enthusiasm for the terminally overrated Billy Wilder might be another cause
for his irredeemable slickness. Wilder’s wit also defeated a richer presentation
of character–as bad an influence as Stillwater’s Elton John singalongs.
Crowe’s so slick that even the best of his often good dialogue might as
well be written on wax paper.
Almost Famous misperceives
the reality of privilege in a way that seems willfully at odds with the truth.
For all the film’s confused romanticism (Russell’s confession–"Let’s
say all the things we never said"–is as fake as Jerry Maguire’s
"You complete me"), the final scene suggests Crowe has finally
learned something about presenting a crock to the public. Russell’s comeuppance
provides William’s rescue; it’s a well-shaped and textured finish.
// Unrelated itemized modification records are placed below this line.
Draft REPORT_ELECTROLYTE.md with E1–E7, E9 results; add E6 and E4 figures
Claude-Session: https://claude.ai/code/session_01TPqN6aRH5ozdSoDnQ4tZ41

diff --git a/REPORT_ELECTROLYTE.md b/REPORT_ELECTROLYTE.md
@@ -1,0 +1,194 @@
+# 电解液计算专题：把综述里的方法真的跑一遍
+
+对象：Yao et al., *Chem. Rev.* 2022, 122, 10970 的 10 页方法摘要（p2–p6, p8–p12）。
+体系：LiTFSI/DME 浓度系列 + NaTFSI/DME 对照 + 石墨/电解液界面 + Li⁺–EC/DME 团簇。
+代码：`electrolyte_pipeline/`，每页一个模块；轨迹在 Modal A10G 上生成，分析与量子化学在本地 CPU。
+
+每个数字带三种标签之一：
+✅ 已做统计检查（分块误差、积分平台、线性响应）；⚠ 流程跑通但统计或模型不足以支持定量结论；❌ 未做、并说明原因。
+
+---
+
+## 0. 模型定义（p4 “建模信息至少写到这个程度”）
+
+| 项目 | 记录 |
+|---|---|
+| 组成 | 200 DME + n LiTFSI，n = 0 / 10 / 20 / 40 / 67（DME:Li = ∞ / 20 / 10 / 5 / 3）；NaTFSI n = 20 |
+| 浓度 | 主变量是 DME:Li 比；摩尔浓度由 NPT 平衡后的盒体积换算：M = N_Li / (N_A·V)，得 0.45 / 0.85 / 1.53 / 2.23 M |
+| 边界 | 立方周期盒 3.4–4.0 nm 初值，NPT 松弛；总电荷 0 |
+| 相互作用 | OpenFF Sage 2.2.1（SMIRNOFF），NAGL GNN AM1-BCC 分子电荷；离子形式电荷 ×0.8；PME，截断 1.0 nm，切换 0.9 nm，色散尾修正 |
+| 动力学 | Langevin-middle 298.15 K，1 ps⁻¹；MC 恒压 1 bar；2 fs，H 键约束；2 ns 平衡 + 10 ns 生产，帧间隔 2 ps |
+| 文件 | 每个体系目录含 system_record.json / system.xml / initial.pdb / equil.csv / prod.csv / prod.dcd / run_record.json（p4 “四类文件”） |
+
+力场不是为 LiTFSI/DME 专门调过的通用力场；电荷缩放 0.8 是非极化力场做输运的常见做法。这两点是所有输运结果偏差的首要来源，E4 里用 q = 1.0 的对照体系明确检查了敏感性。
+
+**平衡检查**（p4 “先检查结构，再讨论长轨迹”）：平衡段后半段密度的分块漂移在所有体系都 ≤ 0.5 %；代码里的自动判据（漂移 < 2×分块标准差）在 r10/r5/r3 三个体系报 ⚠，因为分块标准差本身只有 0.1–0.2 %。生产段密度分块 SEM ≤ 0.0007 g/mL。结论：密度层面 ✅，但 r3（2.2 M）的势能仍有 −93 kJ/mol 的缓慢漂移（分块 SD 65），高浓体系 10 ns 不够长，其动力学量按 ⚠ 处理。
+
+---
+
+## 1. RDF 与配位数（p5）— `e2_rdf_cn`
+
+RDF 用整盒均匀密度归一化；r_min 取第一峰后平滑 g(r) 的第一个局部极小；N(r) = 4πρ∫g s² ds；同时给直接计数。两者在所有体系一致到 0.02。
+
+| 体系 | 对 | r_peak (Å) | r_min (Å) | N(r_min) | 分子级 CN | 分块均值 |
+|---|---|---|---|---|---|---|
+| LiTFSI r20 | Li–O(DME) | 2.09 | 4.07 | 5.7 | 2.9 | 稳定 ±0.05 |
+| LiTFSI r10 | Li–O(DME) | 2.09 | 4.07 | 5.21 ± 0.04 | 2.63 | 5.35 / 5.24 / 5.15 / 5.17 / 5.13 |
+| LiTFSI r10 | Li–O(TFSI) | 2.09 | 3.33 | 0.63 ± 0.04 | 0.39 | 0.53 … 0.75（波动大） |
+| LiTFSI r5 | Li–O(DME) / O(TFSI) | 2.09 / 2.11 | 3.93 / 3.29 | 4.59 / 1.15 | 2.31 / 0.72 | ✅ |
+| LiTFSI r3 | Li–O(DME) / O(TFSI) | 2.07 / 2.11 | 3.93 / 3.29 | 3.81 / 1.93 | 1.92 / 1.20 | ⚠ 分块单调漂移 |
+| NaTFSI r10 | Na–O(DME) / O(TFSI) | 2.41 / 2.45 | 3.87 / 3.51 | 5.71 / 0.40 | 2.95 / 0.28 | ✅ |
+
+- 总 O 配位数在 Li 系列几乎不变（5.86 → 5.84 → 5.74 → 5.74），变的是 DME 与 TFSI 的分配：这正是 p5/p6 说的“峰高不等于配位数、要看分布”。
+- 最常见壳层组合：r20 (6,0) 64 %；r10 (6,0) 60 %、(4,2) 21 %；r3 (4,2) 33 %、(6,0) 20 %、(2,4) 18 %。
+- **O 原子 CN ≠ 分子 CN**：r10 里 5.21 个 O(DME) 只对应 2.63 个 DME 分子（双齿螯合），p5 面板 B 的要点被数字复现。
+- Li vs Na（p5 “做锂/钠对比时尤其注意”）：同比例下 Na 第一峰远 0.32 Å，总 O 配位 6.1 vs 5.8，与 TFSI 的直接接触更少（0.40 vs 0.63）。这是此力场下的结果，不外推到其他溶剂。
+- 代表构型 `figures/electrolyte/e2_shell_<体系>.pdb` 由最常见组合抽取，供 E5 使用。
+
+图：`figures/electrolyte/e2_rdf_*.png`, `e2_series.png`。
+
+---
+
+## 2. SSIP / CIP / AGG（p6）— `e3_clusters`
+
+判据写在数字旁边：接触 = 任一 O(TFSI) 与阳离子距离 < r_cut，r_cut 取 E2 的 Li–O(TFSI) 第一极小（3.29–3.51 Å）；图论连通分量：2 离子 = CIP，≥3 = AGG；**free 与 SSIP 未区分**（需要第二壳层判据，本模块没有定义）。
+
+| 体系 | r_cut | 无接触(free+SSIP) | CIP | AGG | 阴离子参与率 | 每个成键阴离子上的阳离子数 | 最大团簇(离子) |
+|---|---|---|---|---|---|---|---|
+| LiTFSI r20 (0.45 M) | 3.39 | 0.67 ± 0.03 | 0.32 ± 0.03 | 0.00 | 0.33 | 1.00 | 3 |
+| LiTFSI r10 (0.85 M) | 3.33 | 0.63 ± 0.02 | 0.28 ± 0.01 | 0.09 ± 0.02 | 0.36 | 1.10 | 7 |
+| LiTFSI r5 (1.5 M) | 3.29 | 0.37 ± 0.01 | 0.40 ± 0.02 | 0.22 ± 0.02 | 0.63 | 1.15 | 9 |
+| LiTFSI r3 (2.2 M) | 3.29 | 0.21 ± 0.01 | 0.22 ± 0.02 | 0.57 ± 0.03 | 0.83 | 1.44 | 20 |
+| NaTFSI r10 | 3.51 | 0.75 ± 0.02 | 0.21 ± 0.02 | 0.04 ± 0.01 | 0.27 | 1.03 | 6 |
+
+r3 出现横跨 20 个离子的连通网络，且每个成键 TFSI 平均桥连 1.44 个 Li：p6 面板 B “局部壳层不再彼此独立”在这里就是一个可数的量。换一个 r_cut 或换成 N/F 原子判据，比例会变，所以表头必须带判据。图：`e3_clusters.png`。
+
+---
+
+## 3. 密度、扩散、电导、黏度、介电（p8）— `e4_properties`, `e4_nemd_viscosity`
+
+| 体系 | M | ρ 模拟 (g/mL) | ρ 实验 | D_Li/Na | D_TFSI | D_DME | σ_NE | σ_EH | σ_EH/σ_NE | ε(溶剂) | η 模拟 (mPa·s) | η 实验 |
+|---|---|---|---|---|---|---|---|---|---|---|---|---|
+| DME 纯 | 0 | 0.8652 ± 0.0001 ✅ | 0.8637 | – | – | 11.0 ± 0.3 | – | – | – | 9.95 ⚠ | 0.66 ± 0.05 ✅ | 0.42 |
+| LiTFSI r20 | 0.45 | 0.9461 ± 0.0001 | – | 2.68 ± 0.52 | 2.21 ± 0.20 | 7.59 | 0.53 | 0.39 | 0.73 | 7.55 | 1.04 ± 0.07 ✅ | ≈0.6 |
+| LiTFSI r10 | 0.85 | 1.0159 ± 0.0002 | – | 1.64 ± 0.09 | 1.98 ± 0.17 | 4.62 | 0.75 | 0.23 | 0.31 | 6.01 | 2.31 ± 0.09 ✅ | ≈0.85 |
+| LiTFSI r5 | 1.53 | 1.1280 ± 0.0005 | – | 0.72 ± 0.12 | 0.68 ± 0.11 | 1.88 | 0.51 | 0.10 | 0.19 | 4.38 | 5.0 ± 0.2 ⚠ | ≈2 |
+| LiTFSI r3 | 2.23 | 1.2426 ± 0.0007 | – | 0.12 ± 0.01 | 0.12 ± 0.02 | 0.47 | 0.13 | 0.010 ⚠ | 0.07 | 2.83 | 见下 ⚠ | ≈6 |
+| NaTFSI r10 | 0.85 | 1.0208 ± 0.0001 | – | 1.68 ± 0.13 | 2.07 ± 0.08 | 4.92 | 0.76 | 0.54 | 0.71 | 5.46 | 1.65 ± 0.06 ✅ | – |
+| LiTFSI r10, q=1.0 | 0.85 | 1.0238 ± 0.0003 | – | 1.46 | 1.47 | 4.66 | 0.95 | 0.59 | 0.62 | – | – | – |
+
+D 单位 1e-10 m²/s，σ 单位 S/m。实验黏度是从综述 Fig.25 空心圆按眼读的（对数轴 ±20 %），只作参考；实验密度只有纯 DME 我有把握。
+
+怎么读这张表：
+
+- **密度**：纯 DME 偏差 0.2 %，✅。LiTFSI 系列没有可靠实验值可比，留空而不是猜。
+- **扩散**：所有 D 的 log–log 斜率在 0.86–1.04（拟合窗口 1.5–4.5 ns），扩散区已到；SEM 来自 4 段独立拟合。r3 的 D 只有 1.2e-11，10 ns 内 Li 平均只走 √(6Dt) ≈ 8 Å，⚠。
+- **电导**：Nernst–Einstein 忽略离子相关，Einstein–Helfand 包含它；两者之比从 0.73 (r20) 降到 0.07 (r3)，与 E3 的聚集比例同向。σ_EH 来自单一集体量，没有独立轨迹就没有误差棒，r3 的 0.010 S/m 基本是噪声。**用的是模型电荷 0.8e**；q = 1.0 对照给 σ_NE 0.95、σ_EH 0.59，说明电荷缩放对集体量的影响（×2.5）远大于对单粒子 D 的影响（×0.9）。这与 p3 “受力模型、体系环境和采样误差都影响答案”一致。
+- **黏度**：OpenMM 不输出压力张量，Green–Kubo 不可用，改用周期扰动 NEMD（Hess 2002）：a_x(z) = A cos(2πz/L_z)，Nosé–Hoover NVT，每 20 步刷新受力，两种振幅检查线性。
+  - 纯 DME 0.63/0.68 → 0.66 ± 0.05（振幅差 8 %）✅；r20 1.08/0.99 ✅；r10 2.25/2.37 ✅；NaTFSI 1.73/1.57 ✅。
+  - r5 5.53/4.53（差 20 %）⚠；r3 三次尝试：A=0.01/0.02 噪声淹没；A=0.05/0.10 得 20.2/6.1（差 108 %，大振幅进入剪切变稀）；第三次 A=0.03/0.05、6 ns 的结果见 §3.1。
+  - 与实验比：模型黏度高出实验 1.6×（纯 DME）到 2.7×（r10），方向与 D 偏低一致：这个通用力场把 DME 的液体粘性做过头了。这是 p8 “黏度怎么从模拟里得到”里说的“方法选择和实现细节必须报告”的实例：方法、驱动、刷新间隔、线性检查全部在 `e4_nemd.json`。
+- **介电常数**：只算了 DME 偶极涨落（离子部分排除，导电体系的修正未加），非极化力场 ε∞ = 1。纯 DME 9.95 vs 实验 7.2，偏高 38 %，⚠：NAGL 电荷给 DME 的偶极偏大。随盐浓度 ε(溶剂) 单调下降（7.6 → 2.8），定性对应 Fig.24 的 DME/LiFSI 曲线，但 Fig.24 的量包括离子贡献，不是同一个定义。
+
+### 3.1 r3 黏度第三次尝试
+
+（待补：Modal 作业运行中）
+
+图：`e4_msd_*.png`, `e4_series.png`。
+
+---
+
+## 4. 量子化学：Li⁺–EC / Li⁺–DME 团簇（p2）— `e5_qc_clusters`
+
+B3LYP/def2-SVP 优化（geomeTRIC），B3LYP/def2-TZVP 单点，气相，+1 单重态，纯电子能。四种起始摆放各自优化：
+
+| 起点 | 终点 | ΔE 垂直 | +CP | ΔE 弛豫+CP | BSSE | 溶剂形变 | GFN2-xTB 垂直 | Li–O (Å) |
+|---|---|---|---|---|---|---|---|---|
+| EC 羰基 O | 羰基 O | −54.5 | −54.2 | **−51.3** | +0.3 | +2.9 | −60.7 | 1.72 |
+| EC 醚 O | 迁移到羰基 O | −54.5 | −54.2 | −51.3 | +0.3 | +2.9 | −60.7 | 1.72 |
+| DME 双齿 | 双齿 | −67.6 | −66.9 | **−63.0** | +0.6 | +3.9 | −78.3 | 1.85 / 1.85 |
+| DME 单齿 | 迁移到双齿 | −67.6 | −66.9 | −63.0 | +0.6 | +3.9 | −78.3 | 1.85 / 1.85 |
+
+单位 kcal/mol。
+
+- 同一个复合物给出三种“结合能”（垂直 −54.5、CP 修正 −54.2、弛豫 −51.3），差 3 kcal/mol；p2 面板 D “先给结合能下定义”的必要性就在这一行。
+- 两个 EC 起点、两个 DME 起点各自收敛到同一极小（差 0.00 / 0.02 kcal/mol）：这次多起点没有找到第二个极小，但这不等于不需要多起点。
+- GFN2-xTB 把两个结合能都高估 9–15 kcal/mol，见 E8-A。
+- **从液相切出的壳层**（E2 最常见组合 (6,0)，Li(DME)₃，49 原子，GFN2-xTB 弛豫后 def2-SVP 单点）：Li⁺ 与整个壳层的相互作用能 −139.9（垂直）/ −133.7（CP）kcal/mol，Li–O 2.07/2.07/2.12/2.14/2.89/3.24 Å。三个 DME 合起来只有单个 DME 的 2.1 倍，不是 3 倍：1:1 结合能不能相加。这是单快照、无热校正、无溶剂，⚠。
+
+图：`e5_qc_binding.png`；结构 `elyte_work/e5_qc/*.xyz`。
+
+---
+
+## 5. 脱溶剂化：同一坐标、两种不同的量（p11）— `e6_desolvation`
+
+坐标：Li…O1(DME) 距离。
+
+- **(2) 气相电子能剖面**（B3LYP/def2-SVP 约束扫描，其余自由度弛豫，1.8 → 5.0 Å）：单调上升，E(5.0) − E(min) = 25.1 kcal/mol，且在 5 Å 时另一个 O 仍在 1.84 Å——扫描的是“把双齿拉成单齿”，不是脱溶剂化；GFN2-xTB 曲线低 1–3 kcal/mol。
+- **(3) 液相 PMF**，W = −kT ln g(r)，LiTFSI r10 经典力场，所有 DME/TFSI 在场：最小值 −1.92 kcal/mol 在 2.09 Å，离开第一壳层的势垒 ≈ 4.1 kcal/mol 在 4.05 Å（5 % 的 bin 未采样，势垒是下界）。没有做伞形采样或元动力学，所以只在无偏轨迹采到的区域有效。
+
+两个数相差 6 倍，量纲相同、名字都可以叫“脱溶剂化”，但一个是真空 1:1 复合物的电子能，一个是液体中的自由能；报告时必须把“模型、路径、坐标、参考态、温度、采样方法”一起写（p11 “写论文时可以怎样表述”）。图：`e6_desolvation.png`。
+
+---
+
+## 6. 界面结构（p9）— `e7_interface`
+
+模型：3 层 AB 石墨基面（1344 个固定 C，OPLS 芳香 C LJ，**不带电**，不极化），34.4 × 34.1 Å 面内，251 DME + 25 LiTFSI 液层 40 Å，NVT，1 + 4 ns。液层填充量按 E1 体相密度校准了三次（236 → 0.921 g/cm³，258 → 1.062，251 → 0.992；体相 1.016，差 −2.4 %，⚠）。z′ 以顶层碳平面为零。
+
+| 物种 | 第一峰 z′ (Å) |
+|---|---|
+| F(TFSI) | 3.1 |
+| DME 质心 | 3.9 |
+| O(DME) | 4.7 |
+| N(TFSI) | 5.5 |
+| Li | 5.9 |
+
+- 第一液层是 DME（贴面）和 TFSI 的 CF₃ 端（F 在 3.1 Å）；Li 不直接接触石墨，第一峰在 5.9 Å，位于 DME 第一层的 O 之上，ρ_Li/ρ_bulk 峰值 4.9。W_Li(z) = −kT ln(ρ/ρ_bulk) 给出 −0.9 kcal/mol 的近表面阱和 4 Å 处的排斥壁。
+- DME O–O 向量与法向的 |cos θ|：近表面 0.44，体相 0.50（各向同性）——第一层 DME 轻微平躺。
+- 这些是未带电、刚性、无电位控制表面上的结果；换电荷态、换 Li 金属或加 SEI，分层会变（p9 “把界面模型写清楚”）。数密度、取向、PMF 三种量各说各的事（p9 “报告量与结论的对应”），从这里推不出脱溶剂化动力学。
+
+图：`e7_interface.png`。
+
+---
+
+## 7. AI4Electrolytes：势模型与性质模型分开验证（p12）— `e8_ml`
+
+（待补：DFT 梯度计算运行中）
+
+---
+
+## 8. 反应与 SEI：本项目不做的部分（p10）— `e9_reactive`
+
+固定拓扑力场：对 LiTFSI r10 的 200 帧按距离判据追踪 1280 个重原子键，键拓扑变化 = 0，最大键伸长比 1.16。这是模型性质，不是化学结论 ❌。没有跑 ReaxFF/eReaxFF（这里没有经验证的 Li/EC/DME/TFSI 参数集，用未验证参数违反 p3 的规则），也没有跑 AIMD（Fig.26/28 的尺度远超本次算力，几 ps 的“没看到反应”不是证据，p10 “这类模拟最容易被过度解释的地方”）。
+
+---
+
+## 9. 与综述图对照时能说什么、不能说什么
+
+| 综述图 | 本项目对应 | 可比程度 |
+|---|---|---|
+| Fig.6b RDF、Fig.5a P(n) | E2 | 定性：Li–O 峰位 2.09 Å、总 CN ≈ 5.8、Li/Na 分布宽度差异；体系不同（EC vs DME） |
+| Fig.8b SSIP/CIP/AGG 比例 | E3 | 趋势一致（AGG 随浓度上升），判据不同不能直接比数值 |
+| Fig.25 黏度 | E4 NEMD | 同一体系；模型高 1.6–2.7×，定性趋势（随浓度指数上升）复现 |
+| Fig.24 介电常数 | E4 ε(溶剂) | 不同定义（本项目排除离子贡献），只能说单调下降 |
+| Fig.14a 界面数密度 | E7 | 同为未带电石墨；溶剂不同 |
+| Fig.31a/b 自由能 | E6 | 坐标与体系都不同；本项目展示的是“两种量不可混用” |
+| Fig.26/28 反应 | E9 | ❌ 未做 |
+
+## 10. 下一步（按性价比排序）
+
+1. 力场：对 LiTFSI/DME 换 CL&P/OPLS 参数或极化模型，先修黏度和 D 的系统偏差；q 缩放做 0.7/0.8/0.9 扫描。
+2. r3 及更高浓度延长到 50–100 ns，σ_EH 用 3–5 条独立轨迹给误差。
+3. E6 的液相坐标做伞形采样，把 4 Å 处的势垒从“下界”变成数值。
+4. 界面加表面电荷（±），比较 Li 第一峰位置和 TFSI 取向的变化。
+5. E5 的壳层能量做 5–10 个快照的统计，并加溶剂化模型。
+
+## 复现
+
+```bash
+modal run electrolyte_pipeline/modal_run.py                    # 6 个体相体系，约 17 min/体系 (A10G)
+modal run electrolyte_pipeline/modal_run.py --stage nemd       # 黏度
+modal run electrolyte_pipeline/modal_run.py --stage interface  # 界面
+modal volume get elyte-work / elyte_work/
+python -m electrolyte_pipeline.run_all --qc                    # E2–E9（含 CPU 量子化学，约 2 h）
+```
But what has Crowe learned about the secrets of success–of professional
collusion, of showbiz falsification, of cultural dumbing-down, of rock journalism’s
precocious arrogance? (I wish his mother had made this movie.)
Because Crowe doesn’t
examine his own aspiration, Almost Famous negates the subject of a California
innocent’s class strivings. Instead its subject becomes that sure-fire
seller: celebrity–Crowe, Bangs, Wenner, Ben Fong-Torres, Russell (Frampton),
etc. And our relation to it remains unenlightened. As Nurse Betty is
Trixie for the nondiscriminating, Almost Famous is Being John
Malkovich for the hopelessly sentimental.
by Robert Adetuyi
You wouldn’t know it
from the dark and violent hiphop milieu of Turn It Up, but its lead characters
Diamond (Pras Michel) and Gage (Ja Rule) share Franck’s Human Resources
problem. Both young men want to rule the music biz, but their methods–selling
drugs, killing thugs–are entirely without conscience. This miserable gangsta
flick misplaces the humanity that Franck painfully, complicatedly discovers.
Greedy, vain, materialistic Diamond doesn’t know who he is because the
filmmakers don’t understand their own positions in the world. Director
and cowriter Robert Adetuyi repeats plotlines from Purple Rain and
Belly, but worst of all he repeats the hiphop canard that confuses ambition,
tenacity and will with murderousness and theft.
Diamond and Gage (like Adetuyi,
Ja Rule and Pras, the least talented of the Fugees) are of a generation detached
from the social protest that used to fuel hiphop. Pledged to aggression and
egotism, they mythify hiphop’s most dubious social drives. They’re
as career-minded as Franck (or Crowe’s alter ego William). Crime and viciousness
are their obscene correlatives for what used to be hiphop’s creative urge.
That’s why Diamond can gun down rival drug dealers then go into a recording
studio without flinching. That’s why Ja Rule transfers his stage bravado
into warehouse homicide as if both were necessarily the same. Turn It Up
sells the lie that has corrupted hiphop and duped its current audience. It justifies
the pop fantasy of greed by any means necessary. Produced by Madonna’s
Maverick Films branch, Turn It Up is another example of her slumming
regard for black culture.